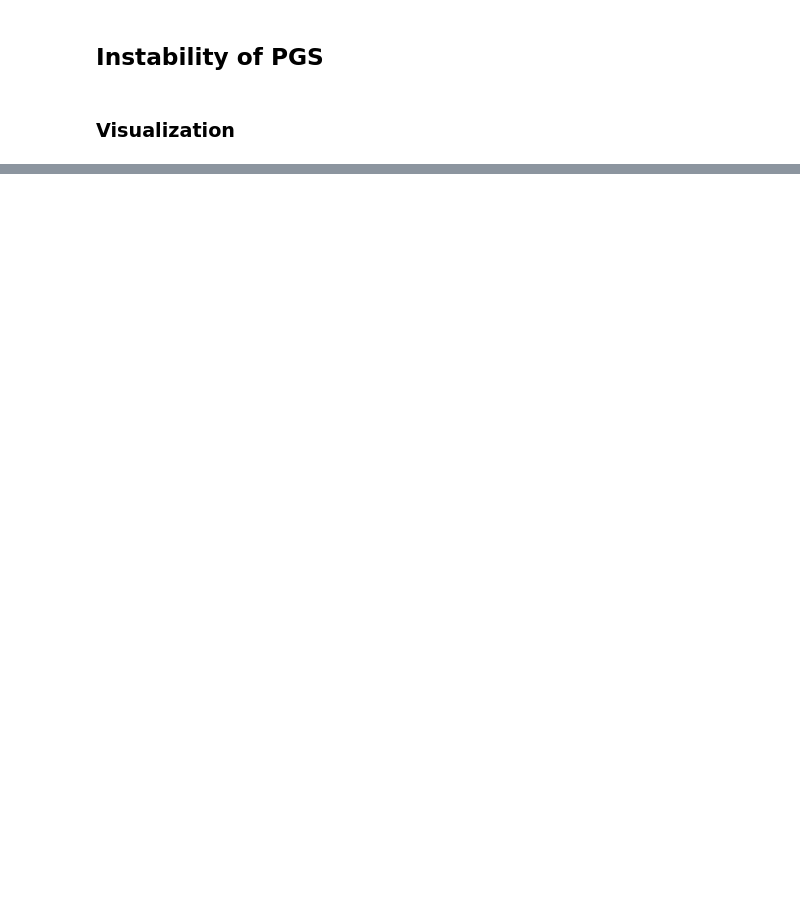
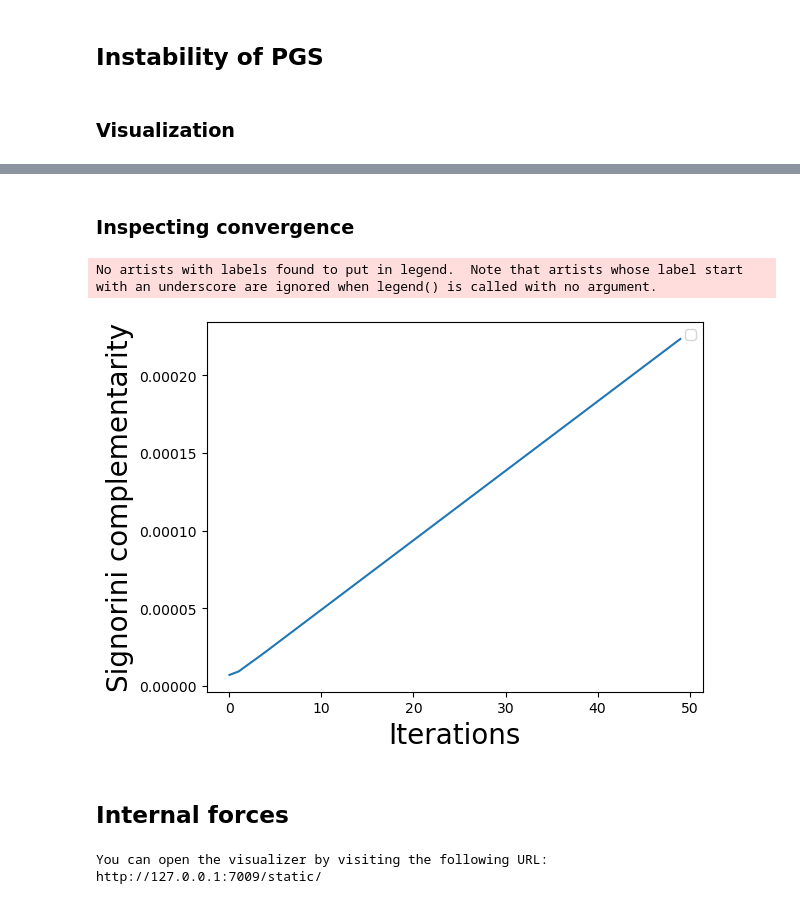
Before and after one commit to agimus-project/winter-school-2023, a Jupyter notebook: sim3_contact_dynamics/tp_sim3.ipynb, the cells around one changed output, grey strips where cells are left out. Cells and saved outputs as stored; diff of their text form; code cells hidden in the pictures; blank space fills up the shorter version.

Commit message:
adding exp on internal forces

```diff
--- a/sim3_contact_dynamics/tp_sim3.ipynb
+++ b/sim3_contact_dynamics/tp_sim3.ipynb
@@ -218,7 +218,7 @@ for t in trange(T): # simulation loop
     pin.computeCollisions(geom_model, geom_data, False)
     J, vf, Del,g, mus = computeContactProblem(model, data, geom_model, geom_data, q, v, tau, dt)
     if J is not None:
-        lam = solve_contact(Del, g, mus, tolerance, max_iter)
+        lam, _ = solve_contact_over_relax(Del, g, mus, dt, tolerance, max_iter)
         dv = dt*pin.aba(model, data, q, v, tau + J.T @ lam/dt)
         v += dv
     else:
@@ -266,0 +267,27 @@ http://127.0.0.1:7002/static/
+# %% [markdown]
+### Inspecting convergence
+# %%
+# initial state
+q0 = pin.neutral(model)
+q0[2] = cube_dimension / 2 + cube_dimension/50.
+q0[9] = 3. * cube_dimension / 2 + 3*cube_dimension/50.
+v0 = np.zeros(model.nv)
+q, v = q0.copy(), v0.copy()
+
+tau = np.zeros(model.nv)
+pin.updateGeometryPlacements(model, data, geom_model, geom_data, q)
+pin.computeCollisions(geom_model, geom_data, False)
+J, vf, Del,g, mus = computeContactProblem(model, data, geom_model, geom_data, q, v, tau, dt)
+lam, sig_comps  = solve_contact_over_relax(Del, g, mus, dt, tolerance, max_iter)
+# %%
+plt.figure()
+iterations = [i for i in range(max_iter)]
+plt.plot(iterations, sig_comps)
+plt.xlabel("Iterations", fontsize=20)
+plt.ylabel("Signorini complementarity", fontsize=20)
+plt.show()
+# %% [output]
+No artists with labels found to put in legend.  Note that artists whose label start with an underscore are ignored when legend() is called with no argument.
+[figure, added]
+# %% [markdown]
+## Internal forces
@@ -266,0 +339,39 @@ http://127.0.0.1:7002/static/
+# %%
+vizer = MeshcatVisualizer(model, geom_model, visual_model)
+vizer.initViewer(open=True, loadModel=True)
+
+vizer.viewer["plane"].set_object(meshcat.geometry.Box(np.array([20, 20, 0.1])))
+placement = np.eye(4)
+placement[:3, 3] = np.array([0, 0, -0.05])
+vizer.viewer["plane"].set_transform(placement)
+vizer.display(q0)
+
+cp1 = [1., 0.0, 0.2] #camera position
+cps_ = [cp1]
+numrep = len(cps_)
+rps_ = [np.zeros(3)]*numrep
+
+max_fps = 30.
+fps = min([max_fps,1./dt])
+q0[2] = cube_dimension
+rand_place = pin.SE3.Random()
+q0[-4:] = pin.SE3ToXYZQUAT(rand_place)[-4:]
+qs = sub_sample(qs,dt*T, fps)
+vs = sub_sample(vs,dt*T, fps)
+
+def get_callback(i: int):
+    def _callback(t):
+        vizer.setCameraPosition(cps_[i])
+        vizer.setCameraTarget(rps_[i])
+        pin.forwardKinematics(model, vizer.data, qs[t], vs[t])
+    return _callback
+
+for i in range(numrep):
+    vizer.play(
+        qs,
+        1./fps,
+        get_callback(i)
+    )
+# %% [output]
+You can open the visualizer by visiting the following URL:
+http://127.0.0.1:7009/static/
```
Also changed, not shown: parts of 7 cells of this notebook.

════════════════

Assignment:
Each line of the entries above that contains "vizer" must be copied into the answer.

Your solution:
+vizer = MeshcatVisualizer(model, geom_model, visual_model)
+vizer.initViewer(open=True, loadModel=True)
+vizer.viewer["plane"].set_object(meshcat.geometry.Box(np.array([20, 20, 0.1])))
+vizer.viewer["plane"].set_transform(placement)
+vizer.display(q0)
+        vizer.setCameraPosition(cps_[i])
+        vizer.setCameraTarget(rps_[i])
+        pin.forwardKinematics(model, vizer.data, qs[t], vs[t])
+    vizer.play(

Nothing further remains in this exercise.